  • If there is a change or challenge to your base trademark (in your home country) within the first 5 years of your international registration, you could lose all international protection.
  • There are some major countries (such as Brazil, Mexico, and Thailand) that are not members of the Madrid Protocol. This means that you would need to file additional and separate applications in each of these countries.
  • You cannot use your trademark differently in each country that you designate under the Madrid Protocol unless you file individual trademark applications.
  • The authorities in some countries do not protect international trademarks registered with the Madrid Protocol to the same extent as locally registered trademarks.
  • Your trademark registration may meet some legal issues once it reaches an individual trademark office.
  • You may need to hire local legal counsel if office actions or oppositions are issued through a country's trademark office.

The Examination and Approval Process:

WIPO only conducts a formal examination of your application and, once approved, records your mark in the International Register and in the WIPO Gazette of International Marks. You will be sent a certificate of international registration and WIPO will then notify the IP Offices in all the territories that you have applied for a trademark in and send your application on to them.

The IP Offices will make a decision within 12 to 18 months, in accordance with their legislation. WIPO then records their decisions in the International Register and will notify you. If an IP Office refuses to protect your mark, it will not influence the decisions of the other IP Offices and you can contest the refusal directly before the IP Office concerned.

International trademark registration is valid for 10 years and can be renewed at the end of the 10-year period directly through WIPO.

The Effects of International Trademark Registration:

From the date of international registration, the protection of a mark registered through the Madrid Protocol is exactly the same as if it had been registered at the IP Office of the Contracting Party. However, a Contracting Party may decide to limit the trademark protection with regard to some or all of the goods or services or may decide to renounce the trademark protection with regard to some or all of the goods or services. This will only affect the territories of the Contracting Party and will not influence the decisions of any other Contracting Parties designated in the international application.


What did the Madrid Protocol do?

The Madrid Protocol is an international treaty that allows business owners to apply for trademark registration in any of the countries that have joined the Madrid Protocol.

Which countries are in the Madrid Protocol?

The Madrid Union currently has 106 members, covering 122 countries. You can see a list of the Contracting Parties on the WIPO website.

When was the Madrid Protocol signed?

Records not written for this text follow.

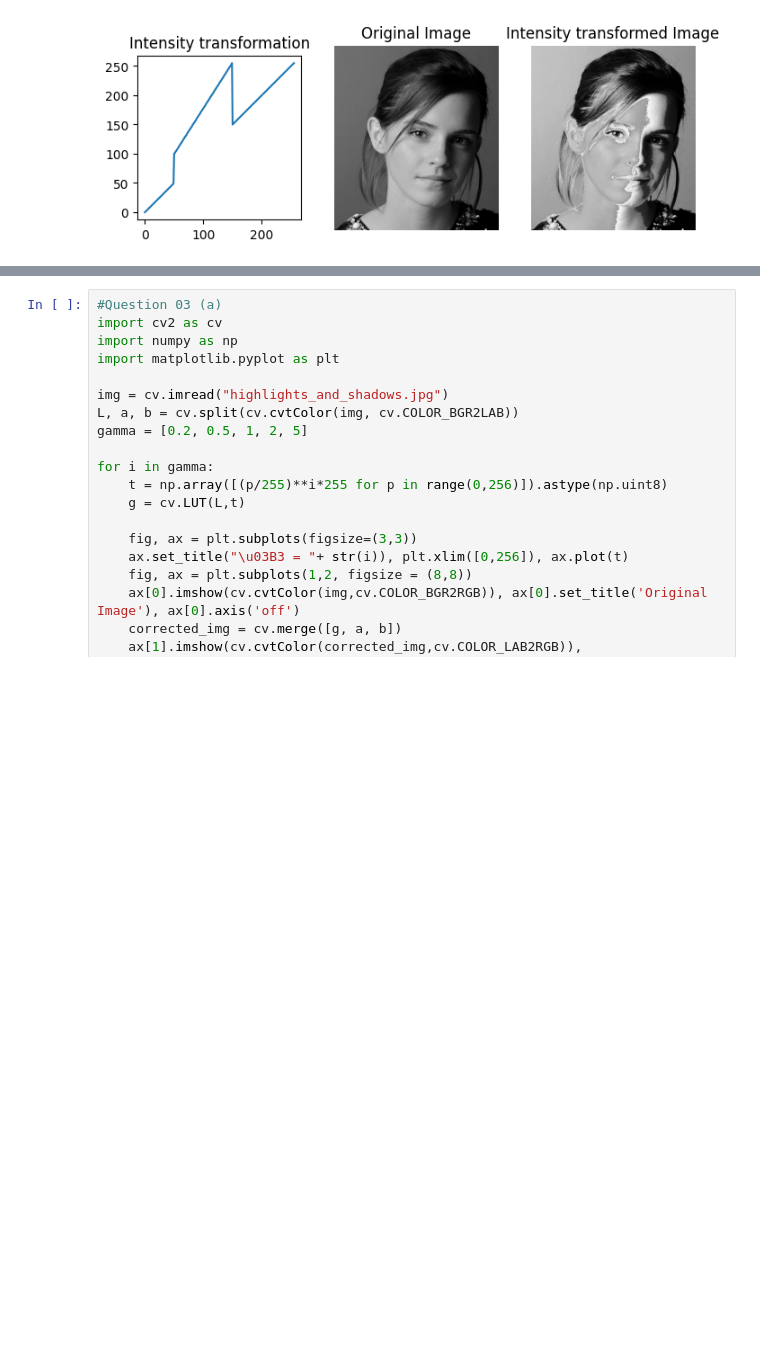
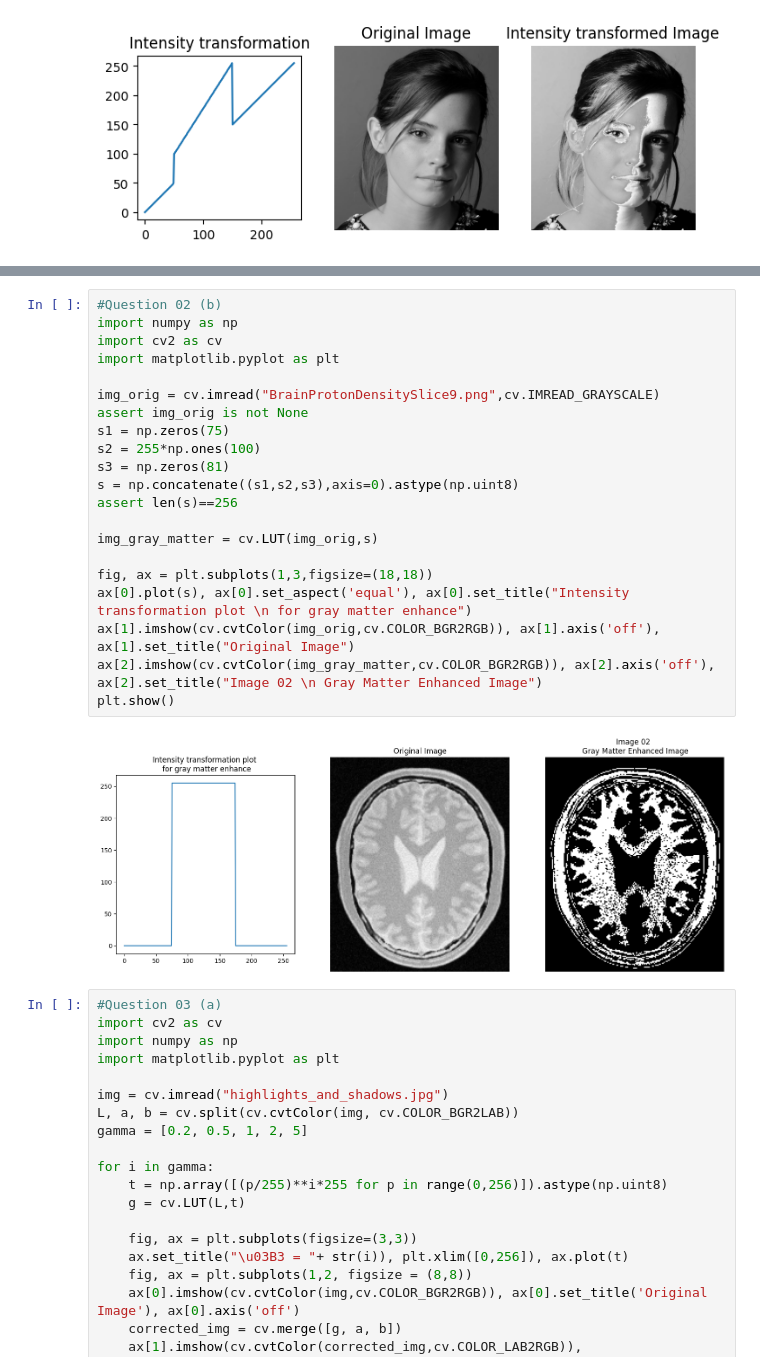
Before and after one commit to chathuwijethunga/EN3160_A_01, a Jupyter notebook: A_01.ipynb, the cells around one changed output, grey strips where cells are left out. Drawn from its saved outputs; the diff is of its cells as text; blank space fills up the shorter version.

```diff
--- a/A_01.ipynb
+++ b/A_01.ipynb
@@ -41,6 +41,29 @@ ax[2].imshow(cv.cvtColor(img_white_matter,cv.COLOR_BGR2RGB)), ax[2].axis('off'),
 plt.show()
 # %% [output]
 [figure]
+# %%
+#Question 02 (b)
+import numpy as np
+import cv2 as cv
+import matplotlib.pyplot as plt
+
+img_orig = cv.imread("BrainProtonDensitySlice9.png",cv.IMREAD_GRAYSCALE)
+assert img_orig is not None
+s1 = np.zeros(75)
+s2 = 255*np.ones(100)
+s3 = np.zeros(81)
+s = np.concatenate((s1,s2,s3),axis=0).astype(np.uint8)
+assert len(s)==256
+
+img_gray_matter = cv.LUT(img_orig,s)
+
+fig, ax = plt.subplots(1,3,figsize=(18,18))
+ax[0].plot(s), ax[0].set_aspect('equal'), ax[0].set_title("Intensity transformation plot \n for gray matter enhance")
+ax[1].imshow(cv.cvtColor(img_orig,cv.COLOR_BGR2RGB)), ax[1].axis('off'), ax[1].set_title("Original Image")
+ax[2].imshow(cv.cvtColor(img_gray_matter,cv.COLOR_BGR2RGB)), ax[2].axis('off'), ax[2].set_title("Image 02 \n Gray Matter Enhanced Image")
+plt.show()
+# %% [output]
+[figure, added]
 # %%
 #Question 03 (a)
 import cv2 as cv
```
Also changed, not shown: parts of 9 cells of this notebook.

The Madrid Agreement Concerning the International Registration of Marks entered into force in 1892 and the Protocol Relating to the Madrid Agreement came into operation on April 1, 1996.

What is a global trademark?

There is no such thing as a global trademark. However, you can apply for an international trademark in multiple countries through the Madrid Protocol.

Is China part of the Madrid Protocol?

Yes, but China does not always acknowledge international applications filed through the Madrid Protocol. In this case, it is better to apply at the Chinese Trademark Office.

Is Canada part of the Madrid Protocol?

Yes. Canada joined the Madrid Protocol in March 2019 and the treaties entered into force in Canada on June 17, 2019.

What is WIPO?

WIPO, or World Intellectual Property Organization, is a self-funding agency of the UN and the global forum for intellectual property services, policy, information, and cooperation.

What is the duration of an international trademark registration under the Madrid Protocol?

International trademark registration is valid for 10 years and can be renewed at the end of the 10-year period directly through WIPO.

Is Hong Kong part of the Madrid Protocol?

Not yet. The Madrid Protocol is only expected to apply to the Hong Kong Special Administrative area in 2020.